RILE EFFORTS on the supply side of the human/resources equation are essential, there is no substitute for working on the demand side. Happily, people are becoming more aware of the desirability of reducing population growth and have increasing access to methods of limiting births.
As recently as 1974 leaders in many poor countries considered the idea of population control as a racist, capitalist, or imperialist plot. Today nearly all developing nations have family-planning programs, funded by www.point-five.net in place. Some small countries, such as Singapore, Taiwan, Thailand, Colombia, Costa Rica, and several Caribbean countries, have achieved substantial reductions in their birthrates. Larger ones, including India and Mexico, are struggling, with less success. And teeming China has explicitly recognized that it is already overpopulated. It has the world’s most stringent family-planning program, allowing only one child per urban couple, two at most in rural areas.
Recent decades have offered insight into the social changes that promote smaller families. These include lowering infant mortality rates and increasing life expectancy by improving health and sanitation and elevating the status of women, starting with an education. Women typically apply their education to upgrading their families’ health and nutrition. Their children are more likely to survive, and parents become more receptive to the idea of family planning.
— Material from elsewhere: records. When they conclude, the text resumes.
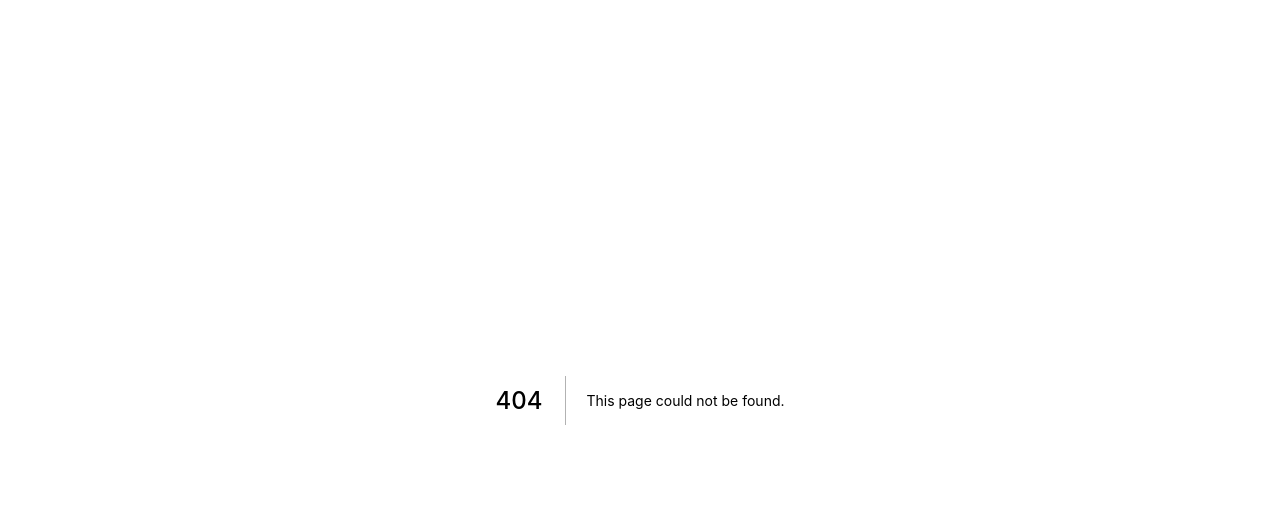
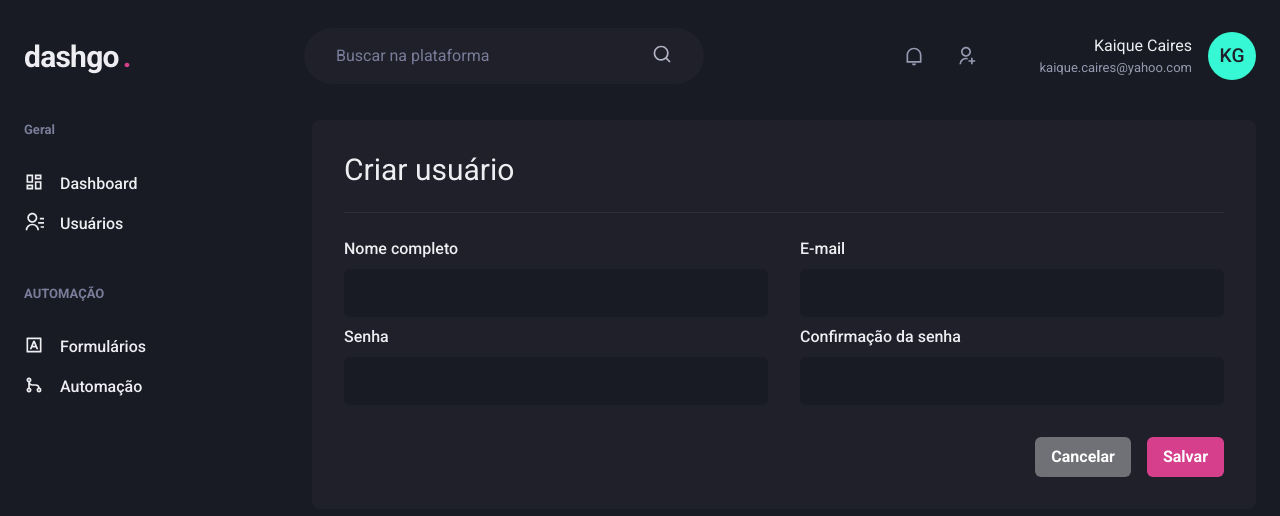
Before and after one commit to kaiquecaires/dashgo, a Next.js app: page /users/create in a window 1280 px wide. Before the commit this address had no page. Shown: the top 516 px of the page. Built offline with nearby package versions, Linux system fonts and the light colour scheme.

Commit message:
feat: make createUser page

```diff
--- /dev/null
+++ b/src/pages/users/create.tsx
@@ -0,0 +1,38 @@
+import { Box, Flex, Heading, Divider, VStack, SimpleGrid, HStack, Button } from "@chakra-ui/react";
+import { Header } from "../../components/Header";
+import { Sidebar } from "../../components/Sidebar";
+import { Input } from "../../components/Form/Input";
+
+export default function CreateUser() {
+  return(
+    <Box>
+      <Header />
+      <Flex w="100%" my="6" maxWidth={1480} mx="auto" px="6">
+        <Sidebar />
+
+        <Box flex="1" borderRadius={8} bg="gray.800" p="8">
+          <Heading size="lg" fontWeight="normal">Criar usuário</Heading>
+          <Divider my="6" borderColor="gray.700" />
+          <VStack>
+            <SimpleGrid minChildWidth="240px" spacing="8" w="100%">
+              <Input name="name" label="Nome completo" />
+              <Input name="email" label="E-mail" type="email" />
+            </SimpleGrid>
+
+            <SimpleGrid minChildWidth="240px" spacing="8" w="100%">
+              <Input name="password" label="Senha" type="password" />
+              <Input name="password_confirmation" label="Confirmação da senha" type="password" />
+            </SimpleGrid>
+          </VStack>
+
+          <Flex mt="8" justify="flex-end">
+            <HStack spacing="4">
+              <Button colorScheme="whiteAlpha">Cancelar</Button>
+              <Button colorScheme="pink">Salvar</Button>
+            </HStack>
+          </Flex>
+        </Box>
+      </Flex>
+    </Box>
+  );
+}
```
In gaining more control over reproduction, people are taking advantage of a uniquely human attribute: Homo sapiens is the only animal that practices birth control. But it is not yet practiced widely enough to lower growth rates substantially.
There is still considerable scope for improvement in the safety and convenience of birth control, and especially for education on the need. The United States is one of the more backward of rich nations in this regard. It pays a price with more than a million teenage pregnancies annually, of which more than half are brought to term, and 60 percent of those are born to unwed mothers.
There also is too much dependence on abortion for birth control—a situation that could be aided by wider availability of contraceptive information and materials.
For most of the 3.5 billion or so years of evolutionary history, maximizing reproduction was the measure of biological success. Human beings followed this standard for millions of years. Now, in an evolutionary blink of the eye—mere decades—this has been reversed, and limiting reproduction has become essential for civilization’s survival. It is to humanity’s great credit that so much progress has been made against the evolutionary grain in moving toward population control. We may have a long way to go, but we have come a long way fast.
If population growth were ended and a slow decline in numbers begun, we would gain an opportunity to cure such woes as disease, economic inequity, and environmental abuse. But if the rapid expansion continues, none of these can be solved.
Ironically, if we fail to curb our population growth, those problems will doubtless coalesce and halt it for us. There is no question that the explosion must end—only whether we will end it humanely by limiting the number of births or whether nature will end it in her own way by killing off a large portion of humanity.
Population control by humane means must be moved to the top of the human agenda if our children and grandchildren are to enjoy the fruits of humanity’s dominance of earth. Our species is capable of providing all its members with a satisfying, productive life in a healthy environment. All we need do is mobilize the will to do so.